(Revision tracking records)
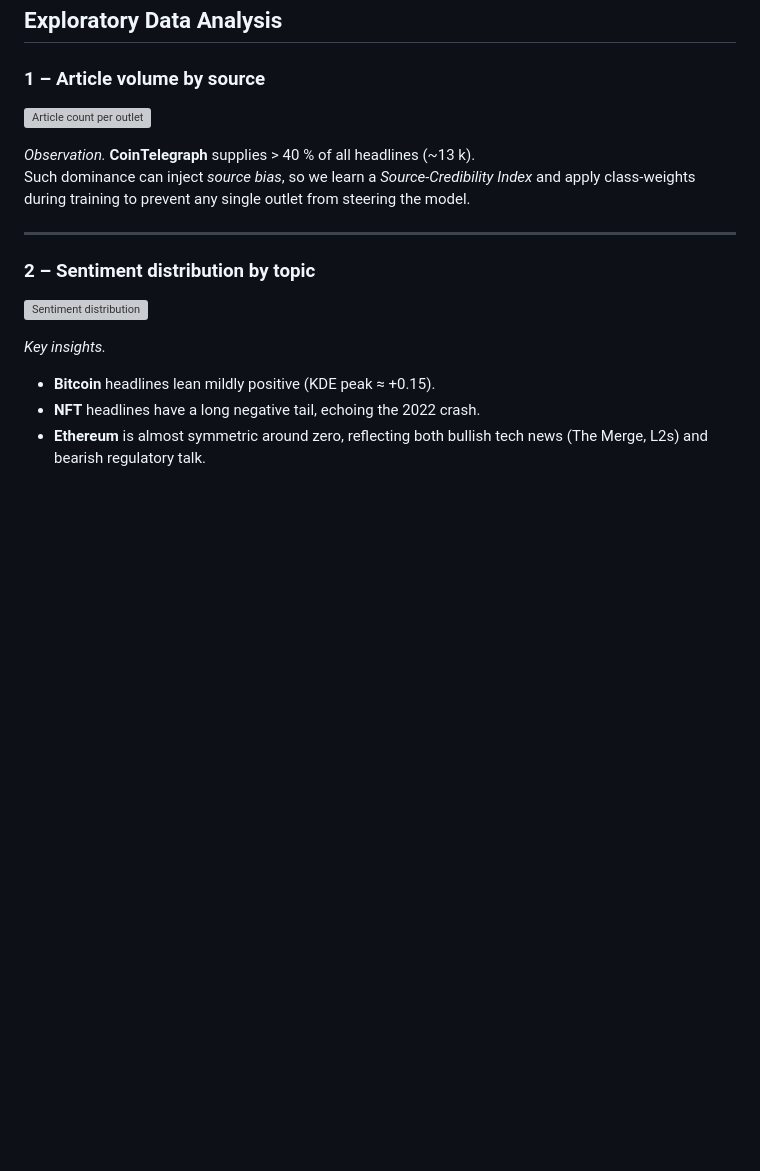
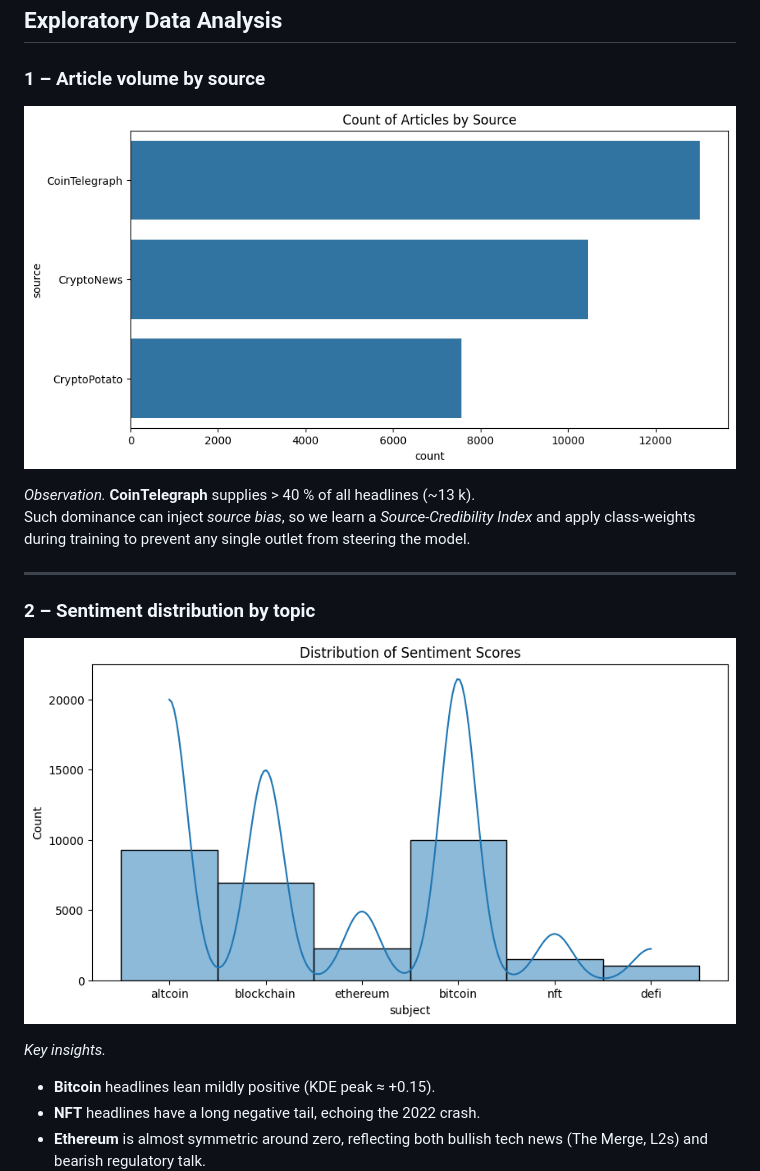
Before and after one commit to Mah-En/Crypto-News-Sentiment-and-Bitcoin-Price-Forecasting, a Markdown page: README.md, the part around the change. Rendered like a GitHub page; blank space fills up the shorter version; grey boxes are pictures that could not be loaded.

Commit message:
ReadMe added.

```diff
--- a/README.md
+++ b/README.md
@@ -56,7 +56,7 @@
 ## Exploratory Data Analysis
 
 ### 1 – Article volume by source
-![Article count per outlet](figures/output.png)
+![Article count per outlet](output.png)
 
 *Observation.* **CoinTelegraph** supplies > 40 % of all headlines (~13 k).
 Such dominance can inject *source bias*, so we learn a _Source‑Credibility Index_ and apply class‑weights during training to prevent any single outlet from steering the model.
@@ -64,7 +64,7 @@ Such dominance can inject *source bias*, so we learn a _Source‑Credibility Ind
 ---
 
 ### 2 – Sentiment distribution by topic
-![Sentiment distribution](figures/output2.png)
+![Sentiment distribution](output2.png)
 
 *Key insights.*
 
```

Exercise brief: The expected answer is a number and nothing else: how many lines above include the word "outlet".

Solution for this problem: 3